▸ Task brief
For each line in the data that includes "orthogonalPerimeter", make a copy.

........

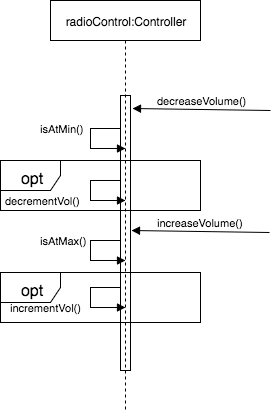
This is OSDpng/changeVolume.png from CSCI-360-01-2017/Team-Malaga, a draw.io export, as it was before one commit. Source tidied: cells renumbered, new cells last; positions are measured from the earlier drawing's top-left corner, leaving out a move shared by most shapes.
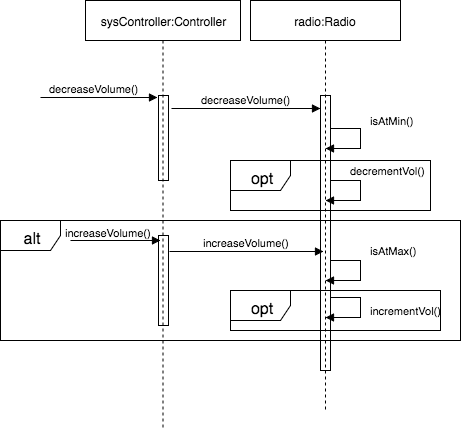
After the commit.

Change to the diagram source:
```diff
@@ -1,8 +1,8 @@
-<mxGraphModel background="#ffffff">
+<mxGraphModel>
   <root>
     <mxCell id="0" />
     <mxCell id="1" parent="0" />
-    <mxCell id="2" value="radioControl:Controller" style="shape=umlLifeline;perimeter=lifelinePerimeter;whiteSpace=wrap;html=1;" parent="1" vertex="1">
+    <mxCell id="2" value="radio:Radio" style="shape=umlLifeline;perimeter=lifelinePerimeter;whiteSpace=wrap;html=1;" parent="1" vertex="1">
       <mxGeometry x="50" width="150" height="410" as="geometry" />
     </mxCell>
     <mxCell id="3" style="html=1;points=[];perimeter=orthogonalPerimeter;fillColor=none;fontSize=22;fontColor=none;" parent="2" vertex="1">
@@ -10,65 +10,89 @@
     </mxCell>
     <mxCell id="4" value="decreaseVolume()" style="html=1;verticalAlign=bottom;endArrow=block;fontColor=none;" parent="1" edge="1">
       <mxGeometry x="574.5" y="140" as="geometry">
-        <mxPoint x="270" y="110" as="sourcePoint" />
-        <mxPoint x="132" y="108" as="targetPoint" />
+        <mxPoint x="-29" y="108" as="sourcePoint" />
+        <mxPoint x="120" y="108" as="targetPoint" />
       </mxGeometry>
     </mxCell>
     <mxCell id="5" value="decrementVol()" style="edgeStyle=orthogonalEdgeStyle;html=1;align=left;spacingLeft=2;endArrow=block;rounded=0;fontColor=none;" parent="1" edge="1">
       <mxGeometry as="geometry">
-        <mxPoint x="120" y="180" as="sourcePoint" />
+        <mxPoint x="130" y="180" as="sourcePoint" />
         <mxPoint x="125" y="200" as="targetPoint" />
         <Array as="points">
-          <mxPoint x="90" y="180" />
-          <mxPoint x="90" y="200" />
+          <mxPoint x="160" y="180" />
+          <mxPoint x="160" y="200" />
         </Array>
-        <mxPoint x="-122" y="10" as="offset" />
+        <mxPoint x="18" y="-20" as="offset" />
       </mxGeometry>
     </mxCell>
-    <mxCell id="6" value="increaseVolume()" style="html=1;verticalAlign=bottom;endArrow=block;fontColor=none;" parent="1" edge="1">
-      <mxGeometry x="573.5" y="262" as="geometry">
-        <mxPoint x="269" y="232" as="sourcePoint" />
-        <mxPoint x="131" y="230" as="targetPoint" />
+    <mxCell id="6" value="increaseVolume()" style="html=1;verticalAlign=bottom;endArrow=block;fontColor=none;entryX=0.3;entryY=0.567;entryPerimeter=0;" parent="1" edge="1" target="3">
+      <mxGeometry as="geometry">
+        <mxPoint x="-31" y="251" as="sourcePoint" />
       </mxGeometry>
     </mxCell>
     <mxCell id="7" value="incrementVol()" style="edgeStyle=orthogonalEdgeStyle;html=1;align=left;spacingLeft=2;endArrow=block;rounded=0;fontColor=none;" parent="1" edge="1">
-      <mxGeometry x="5" y="-3" as="geometry">
-        <mxPoint x="120" y="287" as="sourcePoint" />
-        <mxPoint x="125" y="307" as="targetPoint" />
+      <mxGeometry as="geometry">
+        <mxPoint x="130" y="297" as="sourcePoint" />
+        <mxPoint x="125" y="317" as="targetPoint" />
         <Array as="points">
-          <mxPoint x="90" y="287" />
-          <mxPoint x="90" y="307" />
+          <mxPoint x="160" y="297" />
+          <mxPoint x="160" y="317" />
         </Array>
-        <mxPoint x="-117" y="10" as="offset" />
+        <mxPoint x="38" y="3" as="offset" />
       </mxGeometry>
     </mxCell>
     <mxCell id="8" value="isAtMin()" style="edgeStyle=orthogonalEdgeStyle;html=1;align=left;spacingLeft=2;endArrow=block;rounded=0;fontColor=none;" parent="1" edge="1">
-      <mxGeometry x="5" as="geometry">
-        <mxPoint x="120" y="128" as="sourcePoint" />
+      <mxGeometry as="geometry">
+        <mxPoint x="130" y="128" as="sourcePoint" />
         <mxPoint x="125" y="148" as="targetPoint" />
         <Array as="points">
-          <mxPoint x="90" y="128" />
-          <mxPoint x="90" y="148" />
+          <mxPoint x="160" y="128" />
+          <mxPoint x="160" y="148" />
         </Array>
-        <mxPoint x="-87" y="-10" as="offset" />
+        <mxPoint x="38" y="-18" as="offset" />
       </mxGeometry>
     </mxCell>
     <mxCell id="9" value="&lt;font style=&quot;font-size: 16px&quot;&gt;opt&lt;/font&gt;" style="shape=umlFrame;whiteSpace=wrap;html=1;fillColor=none;fontSize=22;fontColor=none;" parent="1" vertex="1">
-      <mxGeometry y="160" width="200" height="50" as="geometry" />
+      <mxGeometry x="30" y="160" width="200" height="50" as="geometry" />
     </mxCell>
     <mxCell id="10" value="isAtMax()" style="edgeStyle=orthogonalEdgeStyle;html=1;align=left;spacingLeft=2;endArrow=block;rounded=0;fontColor=none;" parent="1" edge="1">
-      <mxGeometry x="5" y="112" as="geometry">
-        <mxPoint x="120" y="240" as="sourcePoint" />
-        <mxPoint x="125" y="260" as="targetPoint" />
+      <mxGeometry y="20" as="geometry">
+        <mxPoint x="130" y="260" as="sourcePoint" />
+        <mxPoint x="125" y="280" as="targetPoint" />
         <Array as="points">
-          <mxPoint x="90" y="240" />
-          <mxPoint x="90" y="260" />
+          <mxPoint x="160" y="260" />
+          <mxPoint x="160" y="280" />
         </Array>
-        <mxPoint x="-87" y="-10" as="offset" />
+        <mxPoint x="38" y="-20" as="offset" />
       </mxGeometry>
     </mxCell>
     <mxCell id="11" value="&lt;font style=&quot;font-size: 16px&quot;&gt;opt&lt;/font&gt;" style="shape=umlFrame;whiteSpace=wrap;html=1;fillColor=none;fontSize=22;fontColor=none;" parent="1" vertex="1">
-      <mxGeometry y="272" width="200" height="50" as="geometry" />
+      <mxGeometry x="30" y="290" width="210" height="40" as="geometry" />
     </mxCell>
+    <mxCell id="12" value="sysController:Controller" style="shape=umlLifeline;perimeter=lifelinePerimeter;whiteSpace=wrap;html=1;" parent="1" vertex="1">
+      <mxGeometry x="-115" width="155" height="430" as="geometry" />
+    </mxCell>
+    <mxCell id="13" style="html=1;points=[];perimeter=orthogonalPerimeter;fillColor=none;fontSize=22;fontColor=none;" parent="12" vertex="1">
+      <mxGeometry x="73" y="95" width="10" height="85" as="geometry" />
+    </mxCell>
+    <mxCell id="14" value="increaseVolume()" style="html=1;verticalAlign=bottom;endArrow=block;fontColor=none;" parent="12" edge="1">
+      <mxGeometry x="-325" y="-220" as="geometry">
+        <mxPoint x="-15" y="240" as="sourcePoint" />
+        <mxPoint x="75" y="240" as="targetPoint" />
+        <mxPoint x="-7" y="1" as="offset" />
+      </mxGeometry>
+    </mxCell>
+    <mxCell id="15" style="html=1;perimeter=orthogonalPerimeter;fillColor=none;fontSize=22;fontColor=none;" parent="12" vertex="1">
+      <mxGeometry x="73" y="235" width="10" height="90" as="geometry" />
+    </mxCell>
+    <mxCell id="16" value="decreaseVolume()" style="html=1;verticalAlign=bottom;endArrow=block;fontColor=none;entryX=-0.1;entryY=0.018;entryPerimeter=0;" parent="1" edge="1" target="13">
+      <mxGeometry as="geometry">
+        <mxPoint x="-160" y="97" as="sourcePoint" />
+        <mxPoint x="-5" as="offset" />
+      </mxGeometry>
+    </mxCell>
+    <mxCell id="17" value="&lt;font style=&quot;font-size: 16px&quot;&gt;alt&lt;/font&gt;" style="shape=umlFrame;whiteSpace=wrap;html=1;fillColor=none;fontSize=22;fontColor=none;" parent="1" vertex="1">
+      <mxGeometry x="-200" y="220" width="460" height="120" as="geometry" />
+    </mxCell>
   </root>
 </mxGraphModel>
```
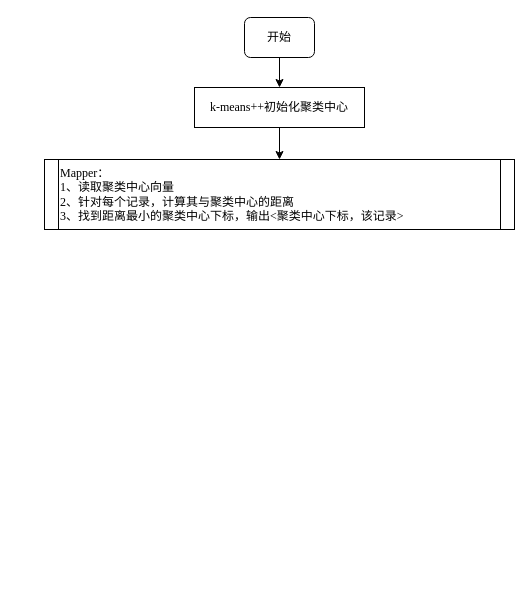
Above: Untitled Diagram.drawio in Hoemr/K-Means (draw.io), before the change. Source tidied: cells renumbered, new cells numbered last; positions are measured from the earlier drawing's top-left corner, leaving out a move shared by most shapes. Both pictures are drawn from the tidied source at 100%, with x=0, y=0 at pixel (44, 17).
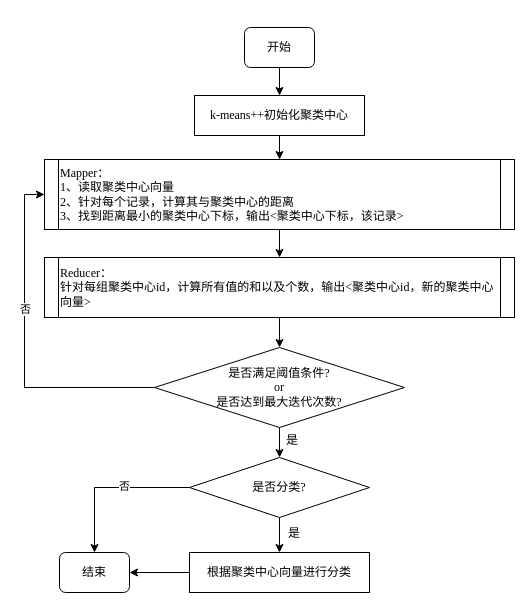
The same page after the edit.

The change refers to these unchanged cells:
```xml
<mxCell id="6" value="Mapper：&lt;br&gt;1、读取聚类中心向量&lt;br&gt;2、针对每个记录，计算其与聚类中心的距离&lt;br&gt;3、找到距离最小的聚类中心下标，输出&amp;lt;聚类中心下标，该记录&amp;gt;" style="shape=process;whiteSpace=wrap;html=1;backgroundOutline=1;fontFamily=Times New Roman;size=0.030303030303030304;align=left;" parent="1" vertex="1">
  <mxGeometry y="142" width="470" height="70" as="geometry" />
</mxCell>
```

The edit, as a diff of the source:
```diff
@@
     <mxCell id="3" value="开始" style="rounded=1;whiteSpace=wrap;html=1;fontSize=12;glass=0;strokeWidth=1;shadow=0;fontFamily=Times New Roman;" parent="1" vertex="1">
-      <mxGeometry x="200" width="70" height="40" as="geometry" />
+      <mxGeometry x="200" y="10" width="70" height="40" as="geometry" />
     </mxCell>
@@
     <mxCell id="5" value="k-means++初始化聚类中心" style="rounded=0;whiteSpace=wrap;html=1;fontFamily=Times New Roman;" parent="1" vertex="1">
-      <mxGeometry x="150" y="70" width="170" height="40" as="geometry" />
+      <mxGeometry x="150" y="78" width="170" height="40" as="geometry" />
     </mxCell>
+    <mxCell id="7" style="edgeStyle=orthogonalEdgeStyle;rounded=0;jettySize=auto;html=1;exitX=0.5;exitY=1;exitDx=0;exitDy=0;entryX=0.5;entryY=0;entryDx=0;entryDy=0;fontFamily=Times New Roman;" parent="1" edge="1" source="6" target="9">
+      <mxGeometry relative="1" as="geometry" />
+    </mxCell>
@@
+    <mxCell id="8" style="edgeStyle=orthogonalEdgeStyle;rounded=0;jettySize=auto;html=1;fontFamily=Times New Roman;" parent="1" edge="1" source="9" target="13">
+      <mxGeometry relative="1" as="geometry" />
+    </mxCell>
+    <mxCell id="9" value="Reducer：&lt;br&gt;针对每组聚类中心id，计算所有值的和以及个数，输出&amp;lt;聚类中心id，新的聚类中心向量&amp;gt;" style="shape=process;whiteSpace=wrap;html=1;backgroundOutline=1;fontFamily=Times New Roman;size=0.030303030303030304;align=left;" parent="1" vertex="1">
+      <mxGeometry y="240" width="470" height="60" as="geometry" />
+    </mxCell>
+    <mxCell id="10" style="edgeStyle=orthogonalEdgeStyle;rounded=0;jettySize=auto;html=1;exitX=0;exitY=0.5;exitDx=0;exitDy=0;entryX=0;entryY=0.5;entryDx=0;entryDy=0;fontFamily=Times New Roman;" parent="1" edge="1" source="13" target="6">
+      <mxGeometry relative="1" as="geometry" />
+    </mxCell>
+    <mxCell id="11" value="否" style="edgeLabel;html=1;align=center;verticalAlign=middle;fontFamily=Times New Roman;" parent="10" vertex="1">
+      <mxGeometry x="0.22" relative="1" as="geometry" />
+    </mxCell>
+    <mxCell id="12" style="edgeStyle=orthogonalEdgeStyle;rounded=0;jettySize=auto;html=1;fontFamily=Times New Roman;" parent="1" edge="1" source="13" target="17">
+      <mxGeometry relative="1" as="geometry" />
+    </mxCell>
+    <mxCell id="13" value="是否满足阈值条件?&lt;br&gt;or&lt;br&gt;&lt;div&gt;&lt;span&gt;是否达到最大迭代次数?&lt;/span&gt;&lt;/div&gt;" style="rhombus;whiteSpace=wrap;html=1;fontFamily=Times New Roman;align=center;" parent="1" vertex="1">
+      <mxGeometry x="110" y="330" width="250" height="80" as="geometry" />
+    </mxCell>
+    <mxCell id="14" style="edgeStyle=orthogonalEdgeStyle;rounded=0;jettySize=auto;html=1;fontFamily=Times New Roman;" parent="1" edge="1" source="17" target="20">
+      <mxGeometry relative="1" as="geometry" />
+    </mxCell>
+    <mxCell id="15" style="edgeStyle=orthogonalEdgeStyle;rounded=0;jettySize=auto;html=1;exitX=0;exitY=0.5;exitDx=0;exitDy=0;entryX=0.5;entryY=0;entryDx=0;entryDy=0;fontFamily=Times New Roman;" parent="1" edge="1" source="17" target="22">
+      <mxGeometry relative="1" as="geometry" />
+    </mxCell>
+    <mxCell id="16" value="否" style="edgeLabel;html=1;align=center;verticalAlign=middle;fontFamily=Times New Roman;" parent="15" vertex="1">
+      <mxGeometry x="-0.18" y="-2" relative="1" as="geometry" />
+    </mxCell>
+    <mxCell id="17" value="是否分类?" style="rhombus;whiteSpace=wrap;html=1;fontFamily=Times New Roman;" parent="1" vertex="1">
+      <mxGeometry x="145" y="440" width="180" height="60" as="geometry" />
+    </mxCell>
+    <mxCell id="18" value="是" style="text;html=1;strokeColor=none;fillColor=none;align=center;verticalAlign=middle;whiteSpace=wrap;rounded=0;fontFamily=Times New Roman;" parent="1" vertex="1">
+      <mxGeometry x="228" y="413" width="40" height="20" as="geometry" />
+    </mxCell>
+    <mxCell id="19" style="edgeStyle=orthogonalEdgeStyle;rounded=0;jettySize=auto;html=1;exitX=0;exitY=0.5;exitDx=0;exitDy=0;entryX=1;entryY=0.5;entryDx=0;entryDy=0;fontFamily=Times New Roman;" parent="1" edge="1" source="20" target="22">
+      <mxGeometry relative="1" as="geometry" />
+    </mxCell>
+    <mxCell id="20" value="根据聚类中心向量进行分类" style="whiteSpace=wrap;html=1;fontFamily=Times New Roman;" parent="1" vertex="1">
+      <mxGeometry x="145" y="535" width="180" height="40" as="geometry" />
+    </mxCell>
+    <mxCell id="21" value="是" style="text;html=1;strokeColor=none;fillColor=none;align=center;verticalAlign=middle;whiteSpace=wrap;rounded=0;fontFamily=Times New Roman;" parent="1" vertex="1">
+      <mxGeometry x="230" y="506" width="40" height="20" as="geometry" />
+    </mxCell>
+    <mxCell id="22" value="结束" style="rounded=1;whiteSpace=wrap;html=1;fontSize=12;glass=0;strokeWidth=1;shadow=0;fontFamily=Times New Roman;" parent="1" vertex="1">
+      <mxGeometry x="15" y="535" width="70" height="40" as="geometry" />
+    </mxCell>
```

........

▸ Solution to the exercise
     <mxCell id="3" style="html=1;points=[];perimeter=orthogonalPerimeter;fillColor=none;fontSize=22;fontColor=none;" parent="2" vertex="1">
+    <mxCell id="13" style="html=1;points=[];perimeter=orthogonalPerimeter;fillColor=none;fontSize=22;fontColor=none;" parent="12" vertex="1">
+    <mxCell id="15" style="html=1;perimeter=orthogonalPerimeter;fillColor=none;fontSize=22;fontColor=none;" parent="12" vertex="1">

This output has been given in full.